“We wanna be dangerous shorthanded,” Brown said. “You don’t want the other team to be too comfortable on the power play. You want them to think you will score shorthanded goals so they always have that in the back of their mind.”
Just a few seconds later, Arizona State’s Dylan Jackson fired a shot from the blue line that slid past BC goaltender Mitch Benson, cutting the Eagles’ lead in half.
After the Sun Devils’ second power play went scoreless, Arizona State’s officials called Ryan O’Reilly for elbowing. Before Arizona State could regain possession of the puck to kill the penalty, Matt Argentina notched BC’s third goal of the night on the delayed penalty.
Unlike in the NHL, if a goal is scored on a delayed penalty call, it does not result in the cancellation of the penalty in college hockey. But BC’s man advantage did not prove effective, as a holding penalty on Oskar Jellvik turned the power play into a 4-on-4 opportunity with just a minute left in the period.
Officials called a penalty on Arizona State’s Ryan Alexander with 34 seconds left in the period, resulting in a 4-on-3 opportunity for BC.
The original penalty on O’Reilly had just nine seconds left when the puck dropped for the second period, and he wasted no time making up for his mistake. O’Reilly scored a goal right out of the box 23 seconds into the frame.
Seven minutes into the period, Liam Izyk drew Semptimphelter out of the net, and Christian O’Neill sent the puck past a diving Robert Mastrosimone to put the Eagles up 4–2.
Seven minutes into the third period, freshman defenseman Charlie Leddy made a veteran play, covering up the puck with his hand in his defensive zone to halt an Arizona State power-play attack. BC killed the Sun Devils’ man advantage and rode that momentum, as Colby Ambrosio batted the puck out of the air to score and seal BC’s 5–2 win.

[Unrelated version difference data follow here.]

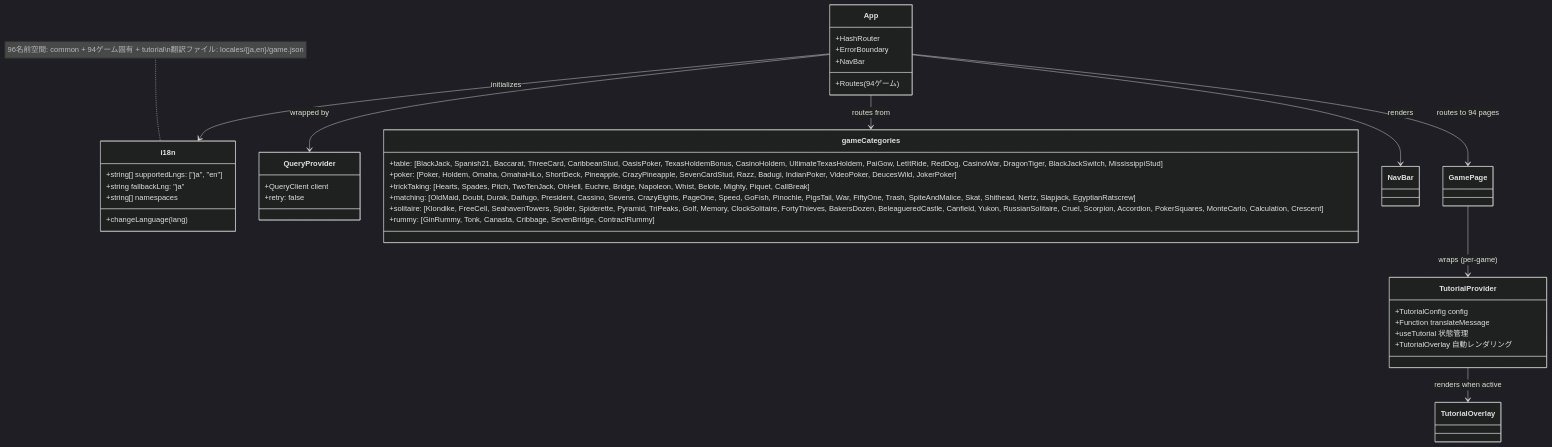
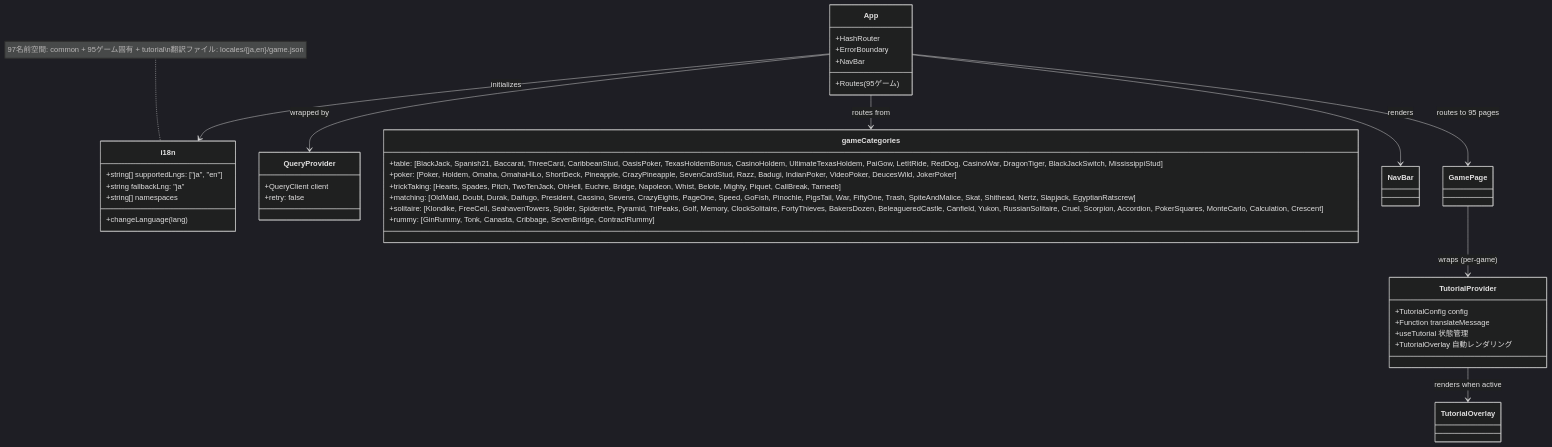
One commit to yuta-yoshinaga/go_trumpcards changed the ninth of 42 diagrams in docs/design/frontend.md. Above: the diagram before and after it, drawn with Mermaid (dark theme). The commit also changed 56 other files, not shown here.

First line of the commit message:
feat(tarneeb): add Tarneeb partnership trick-taking game (#1686)

````diff
--- a/docs/design/frontend.md
+++ b/docs/design/frontend.md
@@ -1912,47 +1912,47 @@
 ```mermaid
 classDiagram
     class i18n {
         +string[] supportedLngs: ["ja", "en"]
         +string fallbackLng: "ja"
         +string[] namespaces
         +changeLanguage(lang)
     }
 
     class QueryProvider {
         +QueryClient client
         +retry: false
     }
 
     class App {
         +HashRouter
         +ErrorBoundary
         +NavBar
-        +Routes (94ゲーム)
+        +Routes (95ゲーム)
     }
 
     class gameCategories {
         +table: [BlackJack, Spanish21, Baccarat, ThreeCard, CaribbeanStud, OasisPoker, TexasHoldemBonus, CasinoHoldem, UltimateTexasHoldem, PaiGow, LetItRide, RedDog, CasinoWar, DragonTiger, BlackJackSwitch, MississippiStud]
         +poker: [Poker, Holdem, Omaha, OmahaHiLo, ShortDeck, Pineapple, CrazyPineapple, SevenCardStud, Razz, Badugi, IndianPoker, VideoPoker, DeucesWild, JokerPoker]
-        +trickTaking: [Hearts, Spades, Pitch, TwoTenJack, OhHell, Euchre, Bridge, Napoleon, Whist, Belote, Mighty, Piquet, CallBreak]
+        +trickTaking: [Hearts, Spades, Pitch, TwoTenJack, OhHell, Euchre, Bridge, Napoleon, Whist, Belote, Mighty, Piquet, CallBreak, Tarneeb]
         +matching: [OldMaid, Doubt, Durak, Daifugo, President, Cassino, Sevens, CrazyEights, PageOne, Speed, GoFish, Pinochle, PigsTail, War, FiftyOne, Trash, SpiteAndMalice, Skat, Shithead, Nertz, Slapjack, EgyptianRatscrew]
         +solitaire: [Klondike, FreeCell, SeahavenTowers, Spider, Spiderette, Pyramid, TriPeaks, Golf, Memory, ClockSolitaire, FortyThieves, BakersDozen, BeleagueredCastle, Canfield, Yukon, RussianSolitaire, Cruel, Scorpion, Accordion, PokerSquares, MonteCarlo, Calculation, Crescent]
         +rummy: [GinRummy, Tonk, Canasta, Cribbage, SevenBridge, ContractRummy]
     }
 
     class TutorialProvider {
         +TutorialConfig config
         +Function translateMessage
         +useTutorial 状態管理
         +TutorialOverlay 自動レンダリング
     }
 
     App --> QueryProvider : wrapped by
     App --> i18n : initializes
     App --> gameCategories : routes from
     App --> NavBar : renders
-    App --> GamePage : routes to 94 pages
+    App --> GamePage : routes to 95 pages
     GamePage --> TutorialProvider : wraps (per-game)
     TutorialProvider --> TutorialOverlay : renders when active
 
-    note for i18n "96名前空間: common + 94ゲーム固有 + tutorial\n翻訳ファイル: locales/{ja,en}/game.json"
+    note for i18n "97名前空間: common + 95ゲーム固有 + tutorial\n翻訳ファイル: locales/{ja,en}/game.json"
 ```
````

“[Arizona State] is a good team,” Brown said. “You have to find a way to win some non-conference games to stay involved in the national picture. This also helps to keep our momentum and keep playing the right way.”